Look below for the line that contains "color='0.6', lw=0.6, ls='--')", then copy it and each following line exactly, through and including the line that contains "-ax.legend(fontsize=9)".

::::::::::

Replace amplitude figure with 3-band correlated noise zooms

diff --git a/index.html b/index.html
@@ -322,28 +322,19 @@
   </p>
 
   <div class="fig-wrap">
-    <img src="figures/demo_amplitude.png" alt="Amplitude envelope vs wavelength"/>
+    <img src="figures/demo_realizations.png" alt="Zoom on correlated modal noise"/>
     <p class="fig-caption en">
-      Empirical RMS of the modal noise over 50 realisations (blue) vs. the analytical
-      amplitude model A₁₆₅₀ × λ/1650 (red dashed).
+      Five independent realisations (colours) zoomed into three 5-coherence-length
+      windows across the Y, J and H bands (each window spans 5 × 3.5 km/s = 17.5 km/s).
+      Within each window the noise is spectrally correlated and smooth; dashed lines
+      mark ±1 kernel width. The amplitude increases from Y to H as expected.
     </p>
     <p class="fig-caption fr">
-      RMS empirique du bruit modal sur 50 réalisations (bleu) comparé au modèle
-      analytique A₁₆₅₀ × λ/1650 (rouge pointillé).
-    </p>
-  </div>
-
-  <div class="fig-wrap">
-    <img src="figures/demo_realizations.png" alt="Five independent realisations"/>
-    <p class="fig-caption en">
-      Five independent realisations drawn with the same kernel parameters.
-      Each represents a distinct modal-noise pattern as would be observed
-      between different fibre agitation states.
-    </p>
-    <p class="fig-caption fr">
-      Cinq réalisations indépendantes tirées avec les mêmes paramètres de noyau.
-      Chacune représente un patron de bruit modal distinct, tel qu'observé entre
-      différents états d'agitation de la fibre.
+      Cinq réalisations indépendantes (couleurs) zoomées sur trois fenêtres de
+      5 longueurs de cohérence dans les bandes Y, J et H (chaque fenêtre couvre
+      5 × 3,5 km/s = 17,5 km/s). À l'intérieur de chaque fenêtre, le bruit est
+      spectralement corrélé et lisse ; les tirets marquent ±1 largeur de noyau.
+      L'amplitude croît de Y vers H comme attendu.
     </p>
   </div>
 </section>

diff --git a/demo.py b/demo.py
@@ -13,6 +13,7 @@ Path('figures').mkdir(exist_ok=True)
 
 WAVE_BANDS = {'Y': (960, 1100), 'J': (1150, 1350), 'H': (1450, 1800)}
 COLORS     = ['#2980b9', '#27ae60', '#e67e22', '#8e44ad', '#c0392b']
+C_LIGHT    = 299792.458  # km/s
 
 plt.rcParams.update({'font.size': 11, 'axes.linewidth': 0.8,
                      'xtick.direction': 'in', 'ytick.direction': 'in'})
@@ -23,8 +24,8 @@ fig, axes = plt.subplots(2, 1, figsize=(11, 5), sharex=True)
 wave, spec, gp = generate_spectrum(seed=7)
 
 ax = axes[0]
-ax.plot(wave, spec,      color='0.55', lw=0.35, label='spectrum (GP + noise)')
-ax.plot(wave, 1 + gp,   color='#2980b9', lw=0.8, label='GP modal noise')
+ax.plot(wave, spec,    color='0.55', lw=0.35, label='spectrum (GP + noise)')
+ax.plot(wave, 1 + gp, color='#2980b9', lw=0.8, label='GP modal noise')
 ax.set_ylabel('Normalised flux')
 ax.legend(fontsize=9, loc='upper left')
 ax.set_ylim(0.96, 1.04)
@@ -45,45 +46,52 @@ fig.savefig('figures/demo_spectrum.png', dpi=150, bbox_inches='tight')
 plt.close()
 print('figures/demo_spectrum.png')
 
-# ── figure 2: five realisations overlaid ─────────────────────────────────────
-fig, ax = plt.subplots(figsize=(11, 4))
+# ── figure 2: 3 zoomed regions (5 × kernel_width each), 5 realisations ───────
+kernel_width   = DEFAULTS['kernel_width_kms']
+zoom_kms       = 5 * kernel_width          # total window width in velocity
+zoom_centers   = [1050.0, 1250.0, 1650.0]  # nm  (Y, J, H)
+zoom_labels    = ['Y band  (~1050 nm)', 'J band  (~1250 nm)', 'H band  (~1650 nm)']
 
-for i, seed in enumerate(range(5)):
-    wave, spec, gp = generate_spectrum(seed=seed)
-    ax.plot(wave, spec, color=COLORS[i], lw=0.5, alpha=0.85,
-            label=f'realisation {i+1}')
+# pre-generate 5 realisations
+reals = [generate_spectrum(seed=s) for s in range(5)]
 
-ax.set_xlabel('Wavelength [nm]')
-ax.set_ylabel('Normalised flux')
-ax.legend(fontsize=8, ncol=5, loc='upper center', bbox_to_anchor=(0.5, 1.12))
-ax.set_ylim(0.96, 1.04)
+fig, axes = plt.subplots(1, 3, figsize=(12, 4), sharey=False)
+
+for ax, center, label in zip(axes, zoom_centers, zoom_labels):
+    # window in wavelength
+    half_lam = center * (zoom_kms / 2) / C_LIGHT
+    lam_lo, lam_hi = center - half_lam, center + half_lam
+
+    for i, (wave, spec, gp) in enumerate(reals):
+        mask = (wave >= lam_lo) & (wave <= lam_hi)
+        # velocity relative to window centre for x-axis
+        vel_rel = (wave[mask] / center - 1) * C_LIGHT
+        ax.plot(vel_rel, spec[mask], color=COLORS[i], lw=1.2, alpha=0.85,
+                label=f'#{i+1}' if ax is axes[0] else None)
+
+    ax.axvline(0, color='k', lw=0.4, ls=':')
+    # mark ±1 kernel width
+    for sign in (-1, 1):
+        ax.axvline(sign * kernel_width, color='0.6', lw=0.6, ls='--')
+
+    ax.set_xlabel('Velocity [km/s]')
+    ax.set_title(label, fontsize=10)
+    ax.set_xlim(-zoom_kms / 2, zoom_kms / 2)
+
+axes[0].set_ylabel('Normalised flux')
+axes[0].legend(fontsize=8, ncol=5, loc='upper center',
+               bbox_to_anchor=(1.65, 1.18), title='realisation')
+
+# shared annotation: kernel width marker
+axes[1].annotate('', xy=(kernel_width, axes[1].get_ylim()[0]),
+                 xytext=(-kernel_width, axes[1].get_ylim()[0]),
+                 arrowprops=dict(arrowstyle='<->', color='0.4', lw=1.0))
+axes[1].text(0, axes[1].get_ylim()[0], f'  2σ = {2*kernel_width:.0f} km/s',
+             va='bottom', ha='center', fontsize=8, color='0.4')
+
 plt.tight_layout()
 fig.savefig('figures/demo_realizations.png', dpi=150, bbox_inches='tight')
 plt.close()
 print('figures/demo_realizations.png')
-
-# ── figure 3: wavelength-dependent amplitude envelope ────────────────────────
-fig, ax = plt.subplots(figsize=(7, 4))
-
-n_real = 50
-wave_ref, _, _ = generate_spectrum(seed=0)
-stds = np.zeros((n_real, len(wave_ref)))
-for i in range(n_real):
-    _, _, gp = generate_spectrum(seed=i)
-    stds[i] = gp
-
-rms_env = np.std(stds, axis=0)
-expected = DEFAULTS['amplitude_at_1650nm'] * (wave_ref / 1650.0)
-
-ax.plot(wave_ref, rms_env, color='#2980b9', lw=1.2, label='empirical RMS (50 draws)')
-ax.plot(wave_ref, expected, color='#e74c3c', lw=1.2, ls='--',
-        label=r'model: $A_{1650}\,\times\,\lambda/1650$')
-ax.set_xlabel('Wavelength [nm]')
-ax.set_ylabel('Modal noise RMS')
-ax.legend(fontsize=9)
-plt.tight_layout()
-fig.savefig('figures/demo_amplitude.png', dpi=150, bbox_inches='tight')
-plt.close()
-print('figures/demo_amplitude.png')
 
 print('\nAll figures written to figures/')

::::::::::

TASK ANSWER:
+        ax.axvline(sign * kernel_width, color='0.6', lw=0.6, ls='--')
+
+    ax.set_xlabel('Velocity [km/s]')
+    ax.set_title(label, fontsize=10)
+    ax.set_xlim(-zoom_kms / 2, zoom_kms / 2)
+
+axes[0].set_ylabel('Normalised flux')
+axes[0].legend(fontsize=8, ncol=5, loc='upper center',
+               bbox_to_anchor=(1.65, 1.18), title='realisation')
+
+# shared annotation: kernel width marker
+axes[1].annotate('', xy=(kernel_width, axes[1].get_ylim()[0]),
+                 xytext=(-kernel_width, axes[1].get_ylim()[0]),
+                 arrowprops=dict(arrowstyle='<->', color='0.4', lw=1.0))
+axes[1].text(0, axes[1].get_ylim()[0], f'  2σ = {2*kernel_width:.0f} km/s',
+             va='bottom', ha='center', fontsize=8, color='0.4')
+
 plt.tight_layout()
 fig.savefig('figures/demo_realizations.png', dpi=150, bbox_inches='tight')
 plt.close()
 print('figures/demo_realizations.png')
-
-# ── figure 3: wavelength-dependent amplitude envelope ────────────────────────
-fig, ax = plt.subplots(figsize=(7, 4))
-
-n_real = 50
-wave_ref, _, _ = generate_spectrum(seed=0)
-stds = np.zeros((n_real, len(wave_ref)))
-for i in range(n_real):
-    _, _, gp = generate_spectrum(seed=i)
-    stds[i] = gp
-
-rms_env = np.std(stds, axis=0)
-expected = DEFAULTS['amplitude_at_1650nm'] * (wave_ref / 1650.0)
-
-ax.plot(wave_ref, rms_env, color='#2980b9', lw=1.2, label='empirical RMS (50 draws)')
-ax.plot(wave_ref, expected, color='#e74c3c', lw=1.2, ls='--',
-        label=r'model: $A_{1650}\,\times\,\lambda/1650$')
-ax.set_xlabel('Wavelength [nm]')
-ax.set_ylabel('Modal noise RMS')
-ax.legend(fontsize=9)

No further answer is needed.